–    “In the cat poisoning cases, a cat has been moving freely outdoors, hunting mice. In some cases, rodenticides have been used by a neighbour, but it is not usually known where a cat has consumed poison. In a typical case of dog poisoning, a dog has had access to poison in a cupboard or poison has been spread outdoors, unlike what is defined in instructions for use”, says Sanna Koivisto, senior adviser at Tukes. 

A poisoned cat starts to show symptoms in approximately 30 minutes after eating a mouse. The cat’s body temperature will drop, and it will experience balance disorders, cramps and unconsciousness. A poisoned cat must be kept warm and taken to a veterinarian. Tell the vet if you know where and when the cat has eaten mice and what rodenticide has been used. 

Pauliina Koponen, municipal veterinarian in Kokemäki, says that poisoning caused by alphachloralose can usually be suspected already based on a telephone conversation. 

“Typically, the patient experiences balance disorders, hyperesthesia and muscle twitches. Sometimes, a cat is unconscious and experiences hypothermia when brought to the clinic. In the cases I have treated, owners have not used any rodenticides to poison mice, but cats have probably caught poisoned mice from somewhere close to their home.” 

“Cats are treated according to their symptoms, they are hydrated and their condition is monitored. If a cat is conscious, it can be made to vomit. When vomiting, cats usually regurgitate an undigested mouse. As there is no antidote for alphachloralose, it is more difficult to treat animals. Luckily, most cat patients have recovered one to three days after poisoning, while some have been put to death due to a poor prognosis”, Koponen says.

There are options for rodenticides

Rodenticides must not be used in households that have cats or dogs. There are options available for rodenticides. Primarily, Tukes recommends the use of mechanical mousetraps. One of their advantages is that dead mice do not remain inside structures to rot. The incidence of mice can be prevented by keeping everything clean, by covering any gaps of 5 mm and larger and by ensuring that no nutrition consumed by mice is available. 

Rodenticides that do not contain any alphachloralose are less hazardous to cats and dogs. As there are antidotes for these rodenticides, it is easier to treat any poisoning cases.  The active substance of a rodenticide is indicated on the packaging.

Follow instructions for use and warn your neighbours

If you still decide to use rodenticides for mouse control, follow the instructions given on the packaging. Rodenticides can only be used inside buildings. Keep any poison away from children and animals. Notify your neighbours who have cats or dogs of the use of rodenticides to indicate that their pets are at a risk of being poisoned. Find and remove any dead mice and dispose of them as mixed waste.

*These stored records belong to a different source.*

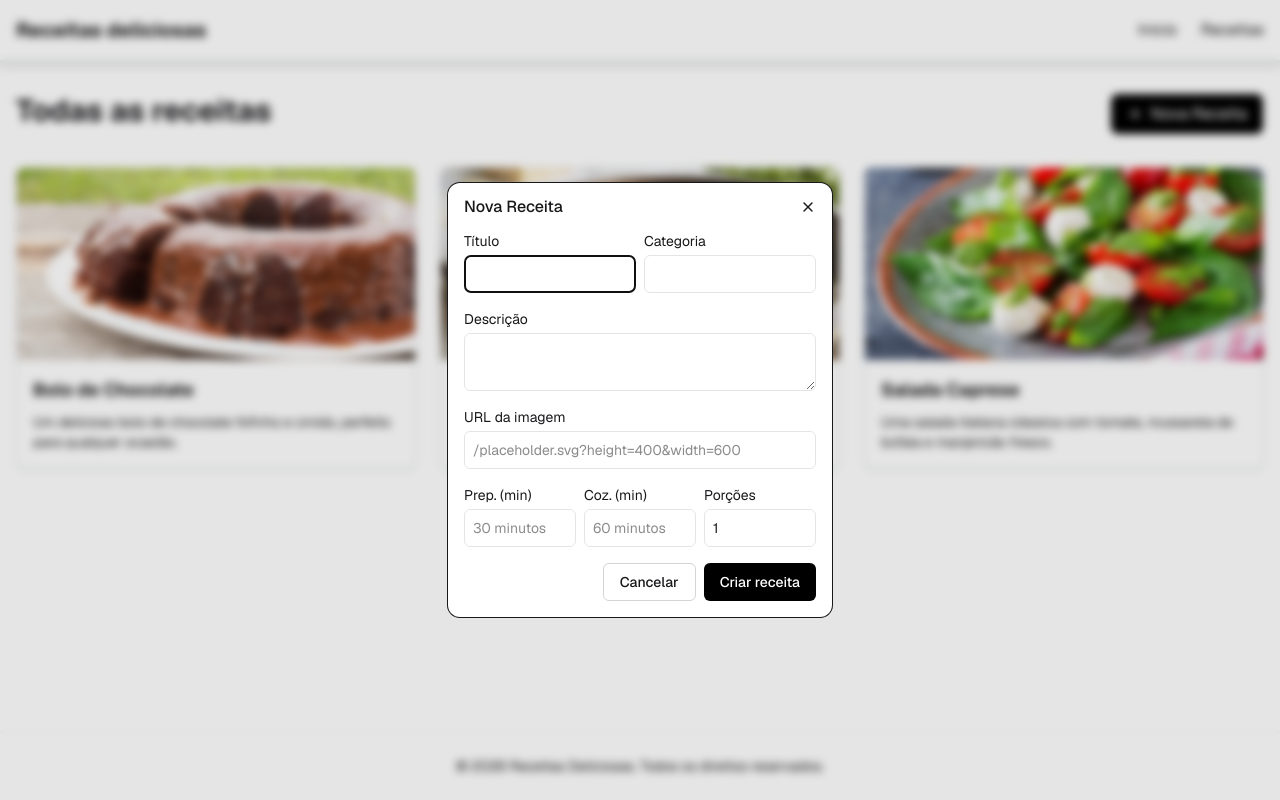
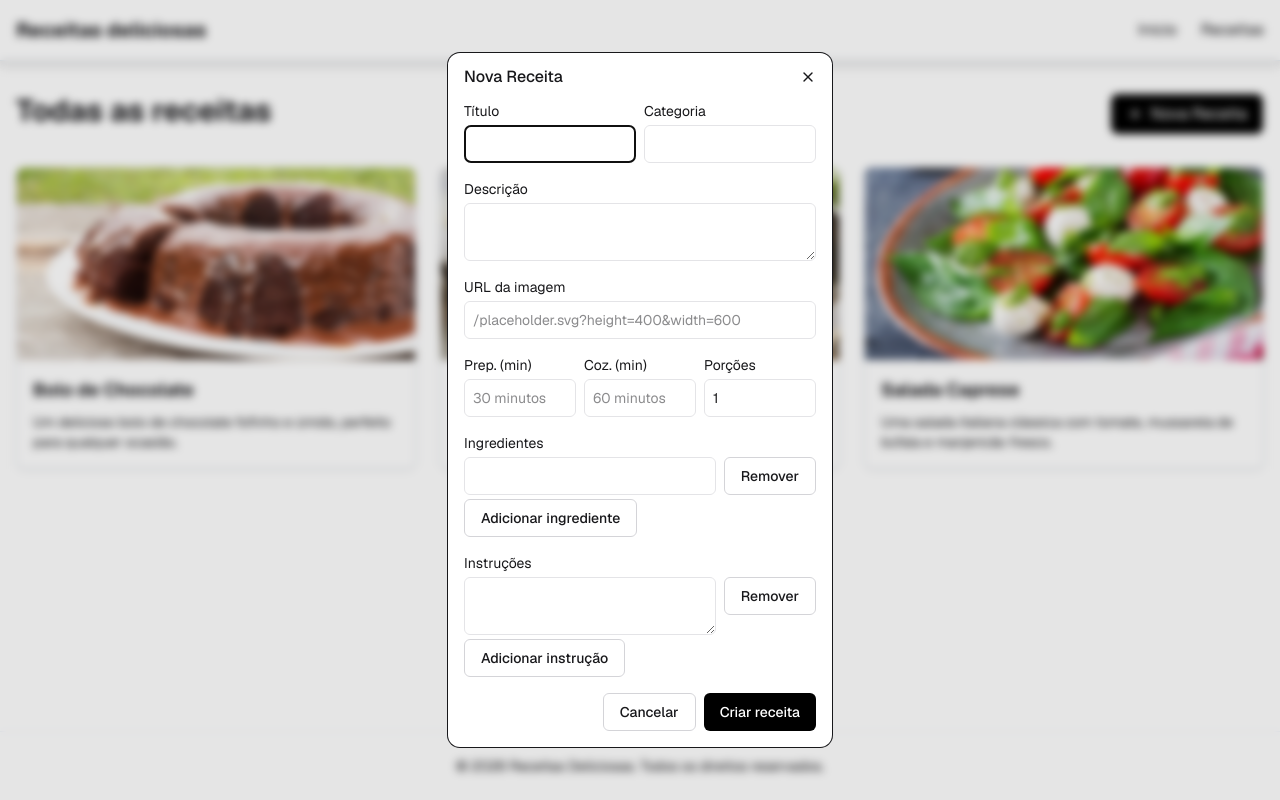
Before and after one commit to HeitorSrm/Receitas, a Next.js app: page /receitas in a window 1280 px wide. Both pictures are taken after a click on the button "Nova Receita". Built offline with nearby package versions, Linux system fonts and the light colour scheme.

Commit message:
feat: estrutura das listas dinamicas

```diff
--- a/src/components/RecipeFormModal/index.tsx
+++ b/src/components/RecipeFormModal/index.tsx
@@ -25,7 +25,7 @@
         onClose();
     }
 
-    const inputStyles = "p-2 border border-zinc-200 rounded-md";
+    const inputStyles = "p-2 border border-zinc-200 rounded-md flex-grow";
 
     return (
         <Dialog open={isOpen} onOpenChange={onClose}>
@@ -85,6 +85,34 @@
                         </div>
                     </div>
 
+                    {/* Lista de ingredientes */}
+                    <div className="flex flex-col gap-1">
+                        <label htmlFor="ingredients">Ingredientes</label>
+                        <div className="flex flex-col gap-1">
+                            {/* Conteúdo */}
+                            <div className="flex gap-2 w-full">
+                                <input id="ingredients" type="text" className={inputStyles}/>
+                                <button type="button" className="bg-white border border-zinc-300 rounded-md hover:bg-gray-100 transition-colors px-4 py-2 font-medium">Remover</button>
+                            </div>
+
+                            <button type="button" className="bg-white border border-zinc-300 rounded-md hover:bg-gray-100 transition-colors px-4 py-2 font-medium w-fit">Adicionar ingrediente</button>
+                        </div>
+                    </div>
+
+                    {/* Lista de instruções */}
+                    <div className="flex flex-col gap-1">
+                        <label htmlFor="instructions">Instruções</label>
+                        <div className="flex flex-col gap-1">
+                            {/* Conteúdo */}
+                            <div className="flex gap-2 w-full">
+                                <textarea id="instructions" className={inputStyles}/>
+                                <button type="button" className="bg-white border border-zinc-300 rounded-md hover:bg-gray-100 transition-colors px-4 py-2 font-medium h-fit">Remover</button>
+                            </div>
+
+                            <button type="button" className="bg-white border border-zinc-300 rounded-md hover:bg-gray-100 transition-colors px-4 py-2 font-medium w-fit">Adicionar instrução</button>
+                        </div>
+                    </div>
+
                     <div className="flex self-end gap-2">
                         <button type="button" onClick={onClose} className="bg-white border border-zinc-300 rounded-md hover:bg-gray-100 transition-colors px-4 py-2 font-medium">Cancelar</button>
                         <button type="submit" className="bg-black text-white rounded-md hover:bg-gray-800 transition-colors px-4 py-2 font-medium">Criar receita</button>
```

Measures have been taken to prevent poisoning cases: rodenticides can only be sold in pre-filled bait stations and the aforementioned instructions for use have been printed on packaging. According to the Chemicals Act, users of rodenticides are obligated to follow the instructions of use given on the packaging. 

Tukes requests reports on suspected poisoning cases. Tukes will use the reported information in considering means to prevent poisoning cases.

Further information: Sanna Koivisto, senior adviser, tel. +358 29 5052 030
Email format: [email protected]